These findings have been demonstrated in a national survey on drug use by the Amaral research association. The investigation focuses on questions concerning drug use and habits, including what time of the year a new drug was first used.  

The survey asked about marijuana/cannabis, cocaine, ecstasy and LSD. The results were published by researchers at Columbia University in New York. Dr. Catherine Keys, the author of the study, reports that 25-33 percent of all first-time drug use occurs in the summer.

This information comes as no surprise to most drug treatment facility professionals. Because of all the summertime activities and gatherings, drug and alcohol use is much more available and common at these events. With increased alcohol consumption, drug consumption, and general partying, inhibitions go down and overall and new drug use increases.

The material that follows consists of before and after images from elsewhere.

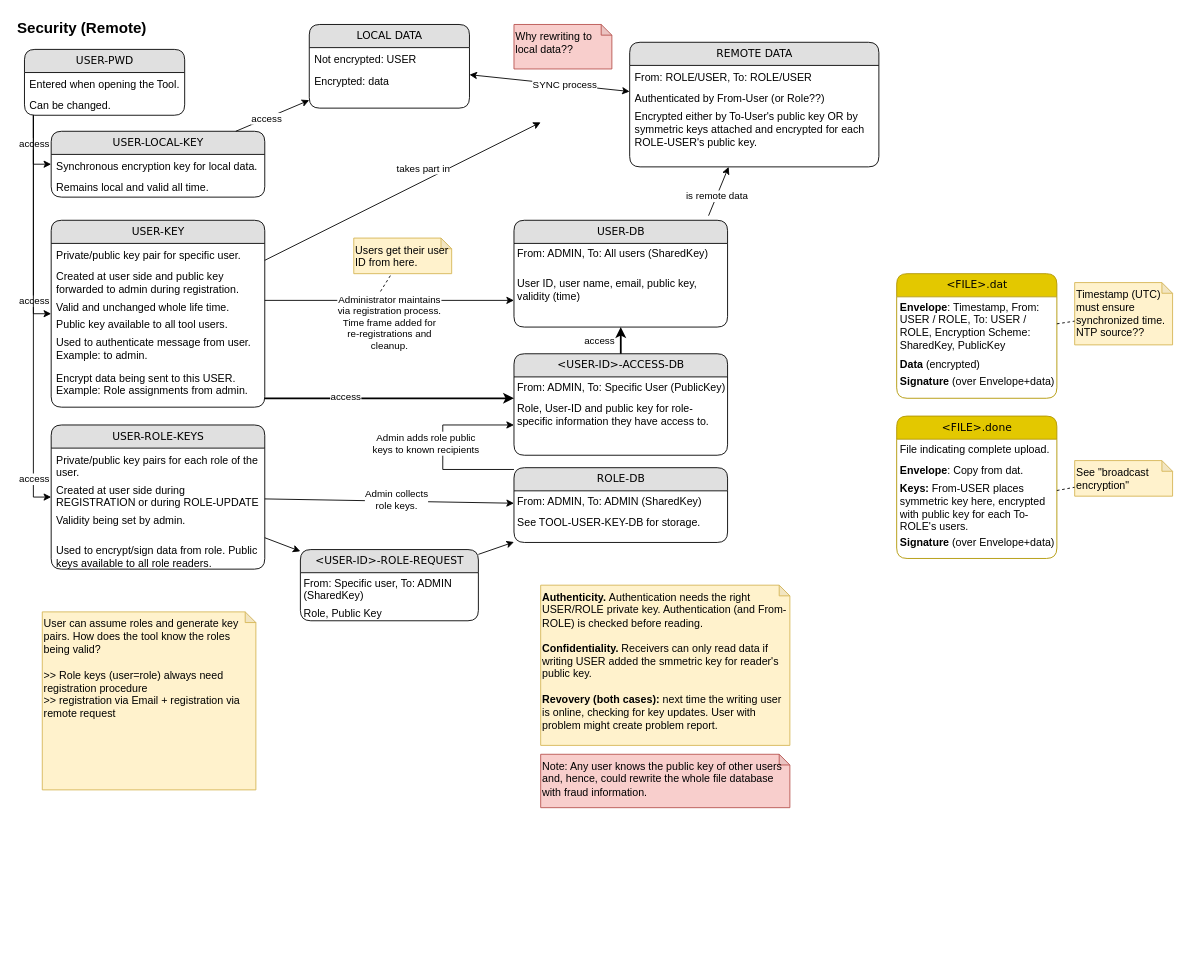
alexander-rd/appxf keeps this draw.io diagram as page "keysAndFiles" (1 of 7) of doc/security.drawio. Above is the earlier version. Source tidied: cells renumbered, new cells numbered last; positions are measured from the earlier drawing's top-left corner, leaving out a move shared by most shapes. Both pictures are drawn from the tidied source at 89%, with x=0, y=0 at pixel (15, 15).
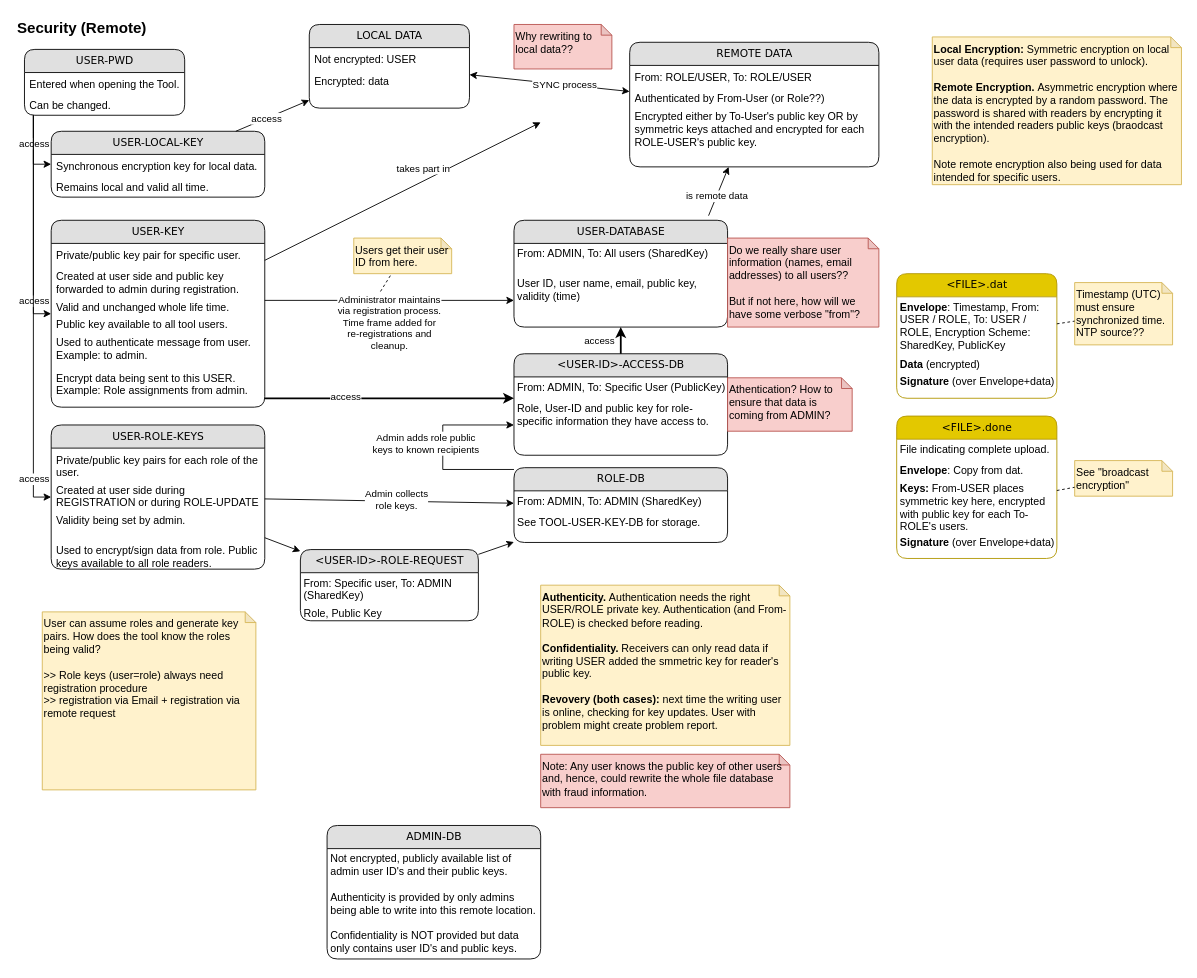
After the change.

Commit message (it also covers changes not shown here):
Provide first draft of stepped chains to allow back and forth processing and plugging together data processing steps.

Change to the diagram source:
```diff
@@
-    <mxCell id="19" value="USER-DB" style="swimlane;html=1;fontStyle=0;horizontal=1;startSize=26;fillColor=#e0e0e0;swimlaneFillColor=#ffffff;align=center;rounded=1;shadow=0;comic=0;labelBackgroundColor=none;strokeWidth=1;fontFamily=Verdana;fontSize=12;" parent="1" vertex="1">
+    <mxCell id="19" value="USER-DATABASE" style="swimlane;html=1;fontStyle=0;horizontal=1;startSize=26;fillColor=#e0e0e0;swimlaneFillColor=#ffffff;align=center;rounded=1;shadow=0;comic=0;labelBackgroundColor=none;strokeWidth=1;fontFamily=Verdana;fontSize=12;" parent="1" vertex="1">
       <mxGeometry x="560" y="230" width="240" height="120" as="geometry" />
     </mxCell>
@@
+    <mxCell id="85" value="&lt;b&gt;Local Encryption: &lt;/b&gt;Symmetric encryption on local user data (requires user password to unlock).&lt;br&gt;&lt;br&gt;&lt;b&gt;Remote Encryption. &lt;/b&gt;Asymmetric encryption where the data is encrypted by a random password. The password is shared with readers by encrypting it with the intended readers public keys (braodcast encryption).&lt;br&gt;&lt;br&gt;Note remote encryption also being used for data intended for specific users." style="shape=note;whiteSpace=wrap;html=1;backgroundOutline=1;darkOpacity=0.05;align=left;size=12;horizontal=1;verticalAlign=top;fillColor=#fff2cc;strokeColor=#d6b656;" parent="1" vertex="1">
+      <mxGeometry x="1030" y="24" width="280" height="166" as="geometry" />
+    </mxCell>
+    <mxCell id="86" value="Athentication? How to ensure that data is coming from ADMIN?" style="shape=note;whiteSpace=wrap;html=1;backgroundOutline=1;darkOpacity=0.05;align=left;size=12;horizontal=1;verticalAlign=top;fillColor=#f8cecc;strokeColor=#b85450;" parent="1" vertex="1">
+      <mxGeometry x="800" y="407" width="140" height="60" as="geometry" />
+    </mxCell>
+    <mxCell id="87" value="ADMIN-DB" style="swimlane;html=1;fontStyle=0;horizontal=1;startSize=26;fillColor=#e0e0e0;swimlaneFillColor=#ffffff;align=center;rounded=1;shadow=0;comic=0;labelBackgroundColor=none;strokeWidth=1;fontFamily=Verdana;fontSize=12;" parent="1" vertex="1">
+      <mxGeometry x="350" y="910" width="240" height="150" as="geometry" />
+    </mxCell>
+    <mxCell id="88" value="Not encrypted, publicly available list of admin user ID's and their public keys.&lt;br&gt;&lt;br&gt;Authenticity is provided by only admins being able to write into this remote location.&lt;br&gt;&lt;br&gt;Confidentiality is NOT provided but data only contains user ID's and public keys." style="text;html=1;strokeColor=none;fillColor=none;spacingLeft=4;spacingRight=4;whiteSpace=wrap;overflow=hidden;spacing=0;" parent="87" vertex="1">
+      <mxGeometry y="26" width="240" height="124" as="geometry" />
+    </mxCell>
+    <mxCell id="89" value="Do we really share user information (names, email addresses) to all users??&lt;br&gt;&lt;br&gt;But if not here, how will we have some verbose &quot;from&quot;?" style="shape=note;whiteSpace=wrap;html=1;backgroundOutline=1;darkOpacity=0.05;align=left;size=12;horizontal=1;verticalAlign=top;fillColor=#f8cecc;strokeColor=#b85450;" parent="1" vertex="1">
+      <mxGeometry x="800" y="250" width="170" height="100" as="geometry" />
+    </mxCell>
```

These results support previous research asserting that both drug and alcohol use increases during summer months. Hospitals and emergency rooms have long reported that more patients end up in the emergency room in the summertime with problems associated with intoxication from alcohol and recreational drugs.

Treatment centers report a similar finding: During the summer there are significantly more drug relapses in patients who are either abstinent or are trying to limit or reduce drug and alcohol use.

Pediatricians are especially concerned, as expressed in a report in the Journal of General Internal Medicine. Young adulthood and adolescence is when people first start experimenting with alcohol and drug use, and the summertime is the most high-risk time for this group of susceptible people to first start abusing drugs and alcohol. 

Addiction doctors and specialists say that in the summertime it is especially important for parents to be mindful and watchful of teens and young adults with respect to drug and alcohol first-time experimentation and use. Tips include:

  • Know where your teens are physically located at all times.
  • Know who they are spending their free time with.
  • Know what they are doing when they are not at home.

Experts agree on two things:

  1. The best way to successfully treat alcohol and drug addiction is to prevent it in the first place.
  2. The earlier someone starts using or abusing alcohol and drugs means that they have a much higher chance of encountering a lifelong struggle with drug and alcohol abuse and addiction.

To prevent the use of alcohol and drugs, be sure to talk to your children when they are young, and speak to them often. If you suspect a problem with alcohol or drug abuse in your children, talk to your doctor or their pediatrician, immediately, for help.

The sooner you intervene, the better chance you have of helping them have a healthy life when it comes to avoiding alcohol and drug abuse. There are great programs readily available that can help.

About Charles Crutchfield III MD

Charles E. Crutchfield III, MD is a board-certified dermatologist and clinical professor of dermatology at the University of Minnesota Medical School and a Benedict Distinguished Visiting Professor of biology at Carleton College. He also has a private practice, Crutchfield Dermatology in Eagan, MN. He received his MD and Master’s Degree in molecular biology and genomics from the Mayo Clinic. He has been selected as one of the top 10 dermatologists in the United States by Black Enterprise magazine. Minnesota Medicine recognized Dr. Crutchfield as one of the 100 Most Influential Healthcare Leaders in Minnesota. Dr. Crutchfield specializes in skin-of-color and has been selected by physicians and nurses as one of the leading dermatologists in Minnesota for the past 18 years. He is the team dermatologist for the Minnesota Twins, Vikings, Timberwolves, Wild and Lynx. Dr. Crutchfield is an active member of both the American and National Medical Associations and president of the Minnesota Association of Black Physicians. He can be reached at or by calling 651-209-3600.

View all posts by Charles Crutchfield III MD →